───── Data supplied

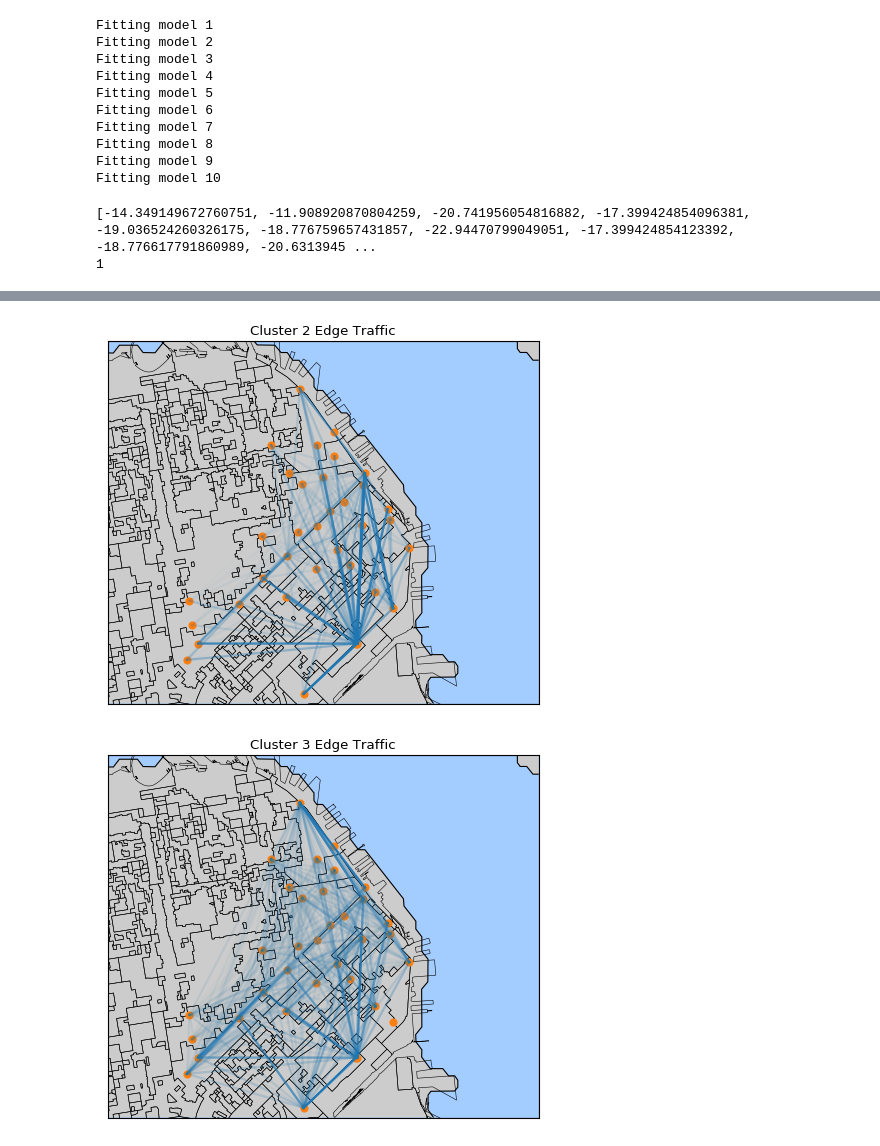
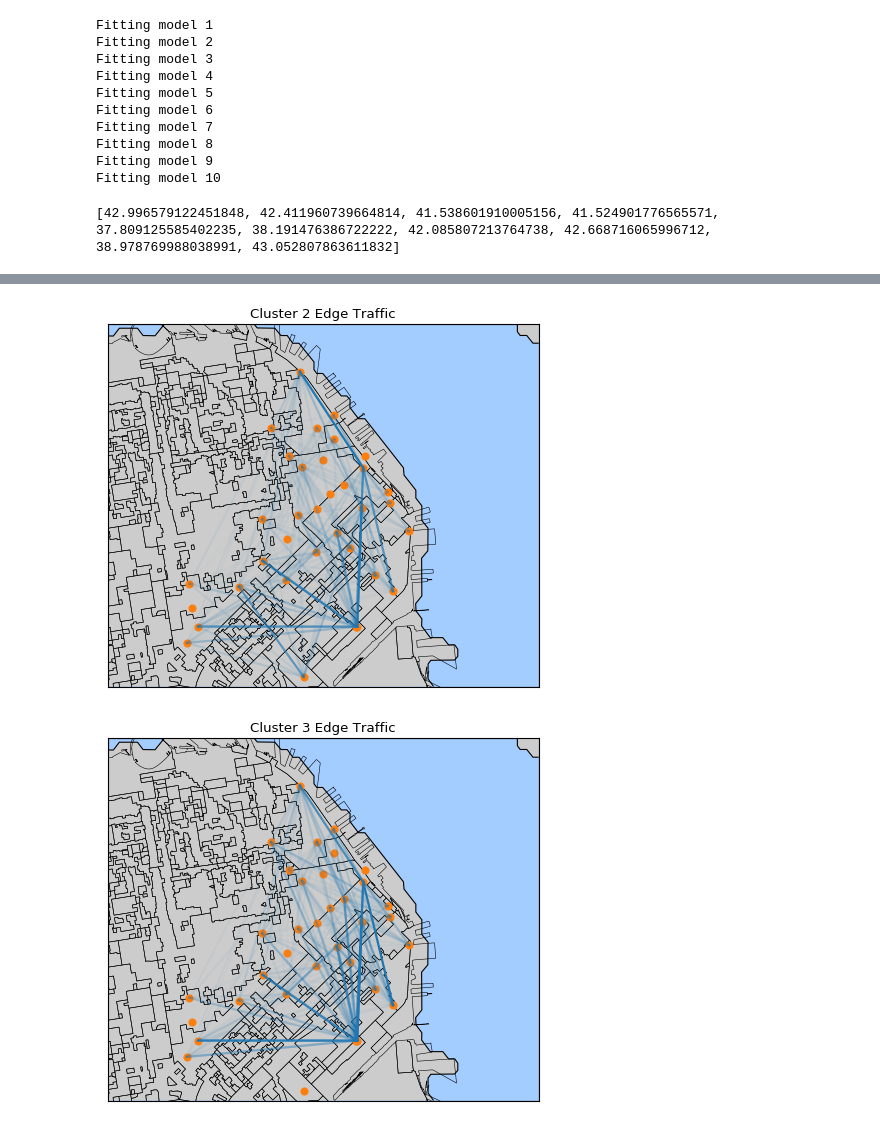
Before and after one commit to devincornell/sfbikeshare, a Jupyter notebook: Data Analysis.ipynb, the cells around one changed output, grey strips where cells are left out. Saved outputs shown, nothing was run; the diff lists cells and outputs as text; code cells hidden in the pictures.

```diff
--- a/Data Analysis.ipynb
+++ b/Data Analysis.ipynb
@@ -62,5 +62,9 @@ source_in_sf = features.source.isin(df_station.id)
 dest_in_sf = features.dest.isin(df_station.id)
 features = features[source_in_sf & dest_in_sf]
 
+# Remove upper 95% duration
+cutoff = np.percentile(features.duration.values, 95)
+features = features[features.duration <= cutoff]
+
 print(len(features), 'rides loaded!')
 # %% [output]
@@ -402,0 +409,6 @@ Cluster 5 income: [ 61141.13998725  70077.42134301]
+# %%
+from sklearn.preprocessing import MinMaxScaler
+
+# Normalize each feature vector between zero and 1
+features_scaled = pd.DataFrame(MinMaxScaler().fit_transform(features))
+features_scaled.columns = features.columns
@@ -404,7 +418,7 @@ Cluster 5 income: [ 61141.13998725  70077.42134301]
 from sklearn.mixture import GaussianMixture
 
 n_models = 10
-n_clusters = 5
+n_clusters = 10
 max_iter = 10000
 
 # Use source / dest zone features
@@ -429,8 +443,8 @@ scores = []
 for n in range(n_models):
     print('Fitting model', n + 1)
     gmm = GaussianMixture(n_clusters, max_iter = max_iter, random_state = SEED + n)
-    models.append(gmm.fit(features[gmm_features]))
-    scores.append(models[n].score(features[gmm_features]))
+    models.append(gmm.fit(features_scaled[gmm_features]))
+    scores.append(models[n].score(features_scaled[gmm_features]))
 # %% [output]
 Fitting model 1
 Fitting model 2
@@ -449,11 +463,10 @@ print(scores)
 best_idx = np.argmax(np.array(scores))
 model = models[best_idx]
 # %% [output]
-[-14.349149672760751, -11.908920870804259, -20.741956054816882, -17.399424854096381, -19.036524260326175, -18.776759657431857, -22.94470799049051, -17.399424854123392, -18.776617791860989, -20.6313945 ...
-1
+[42.996579122451848, 42.411960739664814, 41.538601910005156, 41.524901776565571, 37.809125585402235, 38.191476386722222, 42.085807213764738, 42.668716065996712, 38.978769988038991, 43.052807863611832]
 # %%
 # Sum weights on each edge
-labels = model.predict_proba(features[gmm_features])
+labels = model.predict_proba(features_scaled[gmm_features])
 edge_cluster_weight = np.zeros((nStations, nStations, n_clusters))
 for i, source in enumerate(df_station.id):
     for j, dest in enumerate(df_station.id):
@@ -478,7 +491,7 @@ map = Basemap(
 # Visualize clusters by edge traffic
 max_weight = np.max(edge_cluster_weight)
 
-for c_idx in range(5):
+for c_idx in range(n_clusters):
 
     plt.figure(figsize=(8, 6), dpi=80)
 
@@ -520,2 +533,2 @@ for c_idx in range(5):
-[figure, old version]
+[figure, new version]
-[figure, old version]
+[figure, new version]
```
Also changed, not shown: parts of 12 cells of this notebook, 5 other files.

──────────

Gather each line from the listing above that holds "ipynb".

* **Exercise solution**:
Before and after one commit to devincornell/sfbikeshare, a Jupyter notebook: Data Analysis.ipynb, the cells around one changed output, grey strips where cells are left out. Saved outputs shown, nothing was run; the diff lists cells and outputs as text; code cells hidden in the pictures.
--- a/Data Analysis.ipynb
+++ b/Data Analysis.ipynb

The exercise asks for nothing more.